Fear of falling, loss of vision, fine motor skills, physical ability, and memory are major causes of personal care neglect, according to senior health experts.
Hygiene issues often go hand-in-hand with loneliness for older adults.
They can materialize in the form of a scent, excessive food stains or the same old clothes being worn over and over again. But what happens if nobody’s there to notice that things are amiss? Personal hygiene doesn’t always seem like a big issue for older adults staying in their homes — until suddenly it is. It’s something that, according to health experts, can start with little habits, maybe a routine that snowballs into larger complications. But the signs can be missed entirely as older adults become more solitary.
“I don’t think the average person thinks of the enormous effects hygiene has on older people,” said Jan Spates, director of nursing home care provider Right at Home. “It can change their whole world.
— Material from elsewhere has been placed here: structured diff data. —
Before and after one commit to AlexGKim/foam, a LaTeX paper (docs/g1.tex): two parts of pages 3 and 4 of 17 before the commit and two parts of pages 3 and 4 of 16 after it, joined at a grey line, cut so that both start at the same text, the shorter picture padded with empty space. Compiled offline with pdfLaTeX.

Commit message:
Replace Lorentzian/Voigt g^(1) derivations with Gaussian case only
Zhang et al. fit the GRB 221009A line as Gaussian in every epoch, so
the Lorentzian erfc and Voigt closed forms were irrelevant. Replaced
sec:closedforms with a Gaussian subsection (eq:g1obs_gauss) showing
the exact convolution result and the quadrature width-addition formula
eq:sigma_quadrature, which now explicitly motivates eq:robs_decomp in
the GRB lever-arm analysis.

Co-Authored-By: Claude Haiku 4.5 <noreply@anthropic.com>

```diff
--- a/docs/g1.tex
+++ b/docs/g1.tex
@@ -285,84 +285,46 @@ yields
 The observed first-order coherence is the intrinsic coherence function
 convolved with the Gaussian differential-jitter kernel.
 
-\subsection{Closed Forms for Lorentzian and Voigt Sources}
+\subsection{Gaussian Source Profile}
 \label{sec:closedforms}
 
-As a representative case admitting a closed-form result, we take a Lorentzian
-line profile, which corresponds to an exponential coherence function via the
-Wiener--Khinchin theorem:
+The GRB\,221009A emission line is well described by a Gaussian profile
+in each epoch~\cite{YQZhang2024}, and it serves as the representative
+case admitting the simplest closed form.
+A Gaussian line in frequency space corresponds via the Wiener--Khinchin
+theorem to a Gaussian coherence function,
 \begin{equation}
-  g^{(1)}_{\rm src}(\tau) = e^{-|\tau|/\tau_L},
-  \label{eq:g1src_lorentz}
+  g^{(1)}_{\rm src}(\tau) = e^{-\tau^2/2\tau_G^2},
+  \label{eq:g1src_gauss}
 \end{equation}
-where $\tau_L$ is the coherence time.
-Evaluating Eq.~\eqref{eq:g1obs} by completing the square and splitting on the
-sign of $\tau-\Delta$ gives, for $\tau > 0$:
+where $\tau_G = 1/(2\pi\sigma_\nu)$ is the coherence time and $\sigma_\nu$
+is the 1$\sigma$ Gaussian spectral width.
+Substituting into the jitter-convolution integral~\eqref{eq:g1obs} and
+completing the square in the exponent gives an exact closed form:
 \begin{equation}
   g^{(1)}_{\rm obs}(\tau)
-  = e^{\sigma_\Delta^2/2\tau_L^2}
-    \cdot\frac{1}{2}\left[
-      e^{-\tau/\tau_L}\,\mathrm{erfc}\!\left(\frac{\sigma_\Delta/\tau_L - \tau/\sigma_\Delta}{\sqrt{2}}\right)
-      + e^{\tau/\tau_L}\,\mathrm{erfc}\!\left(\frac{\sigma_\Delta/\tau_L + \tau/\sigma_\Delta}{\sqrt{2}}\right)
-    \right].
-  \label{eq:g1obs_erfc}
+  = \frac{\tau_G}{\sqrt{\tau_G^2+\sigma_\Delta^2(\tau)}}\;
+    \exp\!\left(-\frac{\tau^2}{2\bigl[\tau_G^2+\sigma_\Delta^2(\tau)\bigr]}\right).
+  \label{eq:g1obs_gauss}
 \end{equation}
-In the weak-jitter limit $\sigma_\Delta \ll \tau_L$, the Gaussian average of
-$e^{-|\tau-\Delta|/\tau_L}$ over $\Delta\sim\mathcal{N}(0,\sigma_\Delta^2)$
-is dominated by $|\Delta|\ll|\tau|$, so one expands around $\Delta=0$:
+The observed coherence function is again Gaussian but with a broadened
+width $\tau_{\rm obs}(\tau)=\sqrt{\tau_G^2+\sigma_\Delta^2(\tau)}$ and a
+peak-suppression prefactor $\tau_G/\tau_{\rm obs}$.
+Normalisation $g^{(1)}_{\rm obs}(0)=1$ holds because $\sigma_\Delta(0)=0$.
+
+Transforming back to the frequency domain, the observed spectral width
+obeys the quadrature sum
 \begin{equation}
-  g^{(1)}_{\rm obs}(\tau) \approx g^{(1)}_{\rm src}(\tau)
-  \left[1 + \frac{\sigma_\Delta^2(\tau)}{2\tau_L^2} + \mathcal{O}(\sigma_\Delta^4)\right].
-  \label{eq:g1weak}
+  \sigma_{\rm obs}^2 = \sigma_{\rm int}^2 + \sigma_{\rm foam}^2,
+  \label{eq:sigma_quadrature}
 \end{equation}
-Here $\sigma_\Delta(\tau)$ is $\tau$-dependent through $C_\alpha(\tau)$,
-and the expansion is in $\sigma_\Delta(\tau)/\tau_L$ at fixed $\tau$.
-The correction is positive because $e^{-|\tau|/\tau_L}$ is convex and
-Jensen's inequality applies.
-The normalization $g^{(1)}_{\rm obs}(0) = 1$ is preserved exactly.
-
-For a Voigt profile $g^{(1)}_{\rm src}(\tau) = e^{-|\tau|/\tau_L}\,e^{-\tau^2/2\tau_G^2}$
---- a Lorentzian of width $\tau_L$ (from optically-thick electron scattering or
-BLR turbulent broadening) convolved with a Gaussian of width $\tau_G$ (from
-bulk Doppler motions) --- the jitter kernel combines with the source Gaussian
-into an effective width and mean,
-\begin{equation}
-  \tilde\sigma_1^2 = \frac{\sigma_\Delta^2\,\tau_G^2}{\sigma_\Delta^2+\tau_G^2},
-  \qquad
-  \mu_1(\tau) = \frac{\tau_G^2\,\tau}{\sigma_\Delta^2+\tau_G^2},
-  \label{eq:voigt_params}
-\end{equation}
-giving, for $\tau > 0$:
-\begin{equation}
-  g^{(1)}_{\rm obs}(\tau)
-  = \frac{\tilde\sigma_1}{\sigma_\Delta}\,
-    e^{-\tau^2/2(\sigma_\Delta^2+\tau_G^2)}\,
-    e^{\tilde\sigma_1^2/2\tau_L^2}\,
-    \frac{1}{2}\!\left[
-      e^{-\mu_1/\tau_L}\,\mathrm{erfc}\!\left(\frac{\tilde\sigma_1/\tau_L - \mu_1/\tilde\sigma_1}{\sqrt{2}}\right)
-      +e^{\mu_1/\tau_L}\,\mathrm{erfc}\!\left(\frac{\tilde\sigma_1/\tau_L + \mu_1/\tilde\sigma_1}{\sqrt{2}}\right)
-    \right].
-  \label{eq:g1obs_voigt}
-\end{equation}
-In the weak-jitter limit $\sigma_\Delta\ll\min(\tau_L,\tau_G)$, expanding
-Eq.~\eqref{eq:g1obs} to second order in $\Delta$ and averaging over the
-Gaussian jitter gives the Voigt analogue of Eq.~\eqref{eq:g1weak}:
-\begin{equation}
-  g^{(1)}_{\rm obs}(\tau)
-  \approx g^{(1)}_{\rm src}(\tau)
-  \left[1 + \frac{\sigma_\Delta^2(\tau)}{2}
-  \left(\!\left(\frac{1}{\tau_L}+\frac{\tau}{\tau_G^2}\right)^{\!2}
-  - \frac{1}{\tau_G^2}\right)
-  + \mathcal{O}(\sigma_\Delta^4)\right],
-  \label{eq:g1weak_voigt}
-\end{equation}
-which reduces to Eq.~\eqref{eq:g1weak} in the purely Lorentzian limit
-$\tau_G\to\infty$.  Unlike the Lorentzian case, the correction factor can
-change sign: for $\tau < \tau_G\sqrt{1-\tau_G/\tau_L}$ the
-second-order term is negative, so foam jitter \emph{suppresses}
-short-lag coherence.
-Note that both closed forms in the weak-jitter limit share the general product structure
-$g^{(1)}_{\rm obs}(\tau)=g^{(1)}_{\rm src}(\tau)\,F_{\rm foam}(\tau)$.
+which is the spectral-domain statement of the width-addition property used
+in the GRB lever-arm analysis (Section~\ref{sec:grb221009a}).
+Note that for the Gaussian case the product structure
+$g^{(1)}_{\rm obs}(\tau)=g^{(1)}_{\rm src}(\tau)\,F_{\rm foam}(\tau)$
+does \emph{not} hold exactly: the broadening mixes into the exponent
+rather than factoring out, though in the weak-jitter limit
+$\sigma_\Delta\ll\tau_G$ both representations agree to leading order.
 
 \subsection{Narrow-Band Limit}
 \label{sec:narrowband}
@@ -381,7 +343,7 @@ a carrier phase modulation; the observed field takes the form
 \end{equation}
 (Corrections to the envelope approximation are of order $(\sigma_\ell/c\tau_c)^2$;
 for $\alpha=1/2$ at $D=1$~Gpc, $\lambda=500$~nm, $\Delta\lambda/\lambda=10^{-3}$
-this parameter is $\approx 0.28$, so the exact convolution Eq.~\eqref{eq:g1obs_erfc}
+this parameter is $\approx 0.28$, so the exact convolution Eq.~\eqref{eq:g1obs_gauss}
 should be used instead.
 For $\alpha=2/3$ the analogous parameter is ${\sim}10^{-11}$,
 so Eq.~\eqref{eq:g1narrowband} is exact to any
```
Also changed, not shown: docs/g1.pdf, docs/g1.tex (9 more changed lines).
It changes their socialization, changes where they eat and where they go, who they talk with. Some people get to the point where they won’t even grocery shop because of isolation. And when that happens and you start going without socialization, you often start deteriorating more quickly, your mental state changes, and it opens up a whole host of issues.”
Poor hygiene often leads to isolation — and isolation, in turn, can lead to declining personal care. It’s a vicious cycle, according to Spates, and one that often goes unnoticed if older people don’t have family nearby.
“You notice people just shutting off from the world; they start canceling appointments or telling friends they don’t feel like going out. One of the main ways it presents itself is when people start giving up their normal routines and hobbies, they stop getting the newspaper or their coffee every day and they end up lonely in a chair and, suddenly, they haven’t bathed in weeks. But a lot of people have children and family members out of the area, and when you’re talking on the phone, you don’t notice anything. They mask it as well as they can from their family,” said Spates.
One of the keys for looking to age in place is maintaining a strong support network while formulating a solid personal care plan. That often means having honest, open and sometimes uncomfortable discussions with family members and friends about what will happen as they get older. Do you want to bathe mom if it gets to that point? Does mom want that, or do we need to bring in-home care or look at other options altogether?
Barbara Levison, president of the Florida Chapter of the Aging Life Care Association who also works with Sarasota aging life care company Proeger and Associates, said that identifying the causes for hygiene neglect is an important aspect of planning as well. There can be a variety of reasons someone 65 and older might stop showering, she said. It could be something as simple as they’re concerned for their safety when showering and need someone else in the house with them or need grab bars installed, or it could be something as serious as the onset of cognitive difficulties.
But being transparent and open to help is the key, she said, for both older adults and their family members.
“It all starts with having a conversation,” said Levison. “I always go back to communication and starting discussions early for people who want to stay in their homes. If you’re talking about these issues, especially if you have a family that’s able to be involved and supportive, you can work together to try and figure out what’s going to make everybody comfortable. It’s important to find support, whether that’s professionals or just the people who are available and in your life and that the older people can count on.”
This story comes from Aspirations Journalism, an initiative of The Patterson Foundation and Sarasota Herald-Tribune to inform, inspire, and engage the community to take action on issues related to Age-Friendly Sarasota, Suncoast Campaign for Grade-Level Reading, National Council on Aging and the Suncoast Nursing Action Coalition.